Intervention vs. drugs and alcohol

One of the most important aspects of intervention, however, is timing. If the intervention happens at the wrong time, it will fail and even the most experienced and trusted interventionist will be powerless to help. For some patients, their lives must be in such a chaotic state that intervention opens their eyes to the precariousness of their situation and overcomes the positive effects of drugs and alcohol — nothing less will get them to admit that they need help.

The reason why people abuse drugs and alcohol is that they become addicted to them, in both mind and body. They crave the mental state they enter when they are drinking or using drugs – it feels better than being sober. However, in addition to wanting to feel “high”, their bodies will become physically addicted to the point where painful withdrawal will take place if they do not continue to drink and use. A successful intervention must, therefore, convince the patient that the need to avoid the negative consequences of their continued behavior outweighs both pleasant feelings and the risk of painful withdrawal. For some, the negative consequences must be very serious to tip the scales.

Is the situation bad enough yet for an intervention?

So, when is the best time for an intervention? Well, it depends. For some, intervention will only be successful after some traumatic or catastrophic event. For others, the whisper of catastrophe on the horizon will be enough.

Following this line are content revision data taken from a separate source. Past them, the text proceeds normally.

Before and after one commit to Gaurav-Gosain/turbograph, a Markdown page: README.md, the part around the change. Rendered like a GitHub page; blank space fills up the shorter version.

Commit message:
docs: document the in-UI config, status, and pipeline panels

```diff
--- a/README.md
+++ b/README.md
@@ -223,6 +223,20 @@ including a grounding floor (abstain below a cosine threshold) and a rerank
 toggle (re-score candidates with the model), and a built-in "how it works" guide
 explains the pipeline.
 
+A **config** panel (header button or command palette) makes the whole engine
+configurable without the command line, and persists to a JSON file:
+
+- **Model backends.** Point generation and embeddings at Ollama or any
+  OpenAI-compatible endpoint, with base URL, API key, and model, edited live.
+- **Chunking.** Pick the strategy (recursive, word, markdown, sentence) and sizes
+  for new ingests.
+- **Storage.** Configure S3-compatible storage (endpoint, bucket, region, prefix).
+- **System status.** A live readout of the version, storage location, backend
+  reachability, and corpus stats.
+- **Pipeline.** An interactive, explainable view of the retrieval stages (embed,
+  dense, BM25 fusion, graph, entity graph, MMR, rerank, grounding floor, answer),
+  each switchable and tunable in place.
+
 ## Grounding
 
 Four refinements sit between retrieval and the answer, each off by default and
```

Many successful interventions occur after drinking or drug taking has resulted in criminal behavior. Being arrested for drunk driving, being charged with a DUI, or being arrested for drug possession can make the patient more amenable to intervention. In these cases, attorneys often act as de facto interventionists by succinctly setting forth the potential ramifications of a DUI or drug conviction. Because many courts consider voluntary admission to a treatment center to be a favorable, mitigating factor during sentencing, the opinion of a criminal attorney that treatment may reduce jail time can lend credibility to the intervention.

Other patients require less drastic situations in order to see the light. For some, marital problems or job performance issues that arise due to the patient’s drinking or drugging will be enough. Simply hearing from her spouse that he will leave her or from her boss that she will be fired if she continues on the present course will pave the way for a successful intervention. For others, actual divorce or unemployment may be the tipping point.

No matter where a patient is on the spectrum of negative consequences due to drugs or alcohol, a good interventionist will be able to identify the most vulnerable aspects of the patient’s life and show the patient that she is on a course for disaster. Success may depend, however, on how imminent disaster appears to be. Several interventions may need to be staged as the patient’s situation deteriorates in order convince her that immediate treatment is required.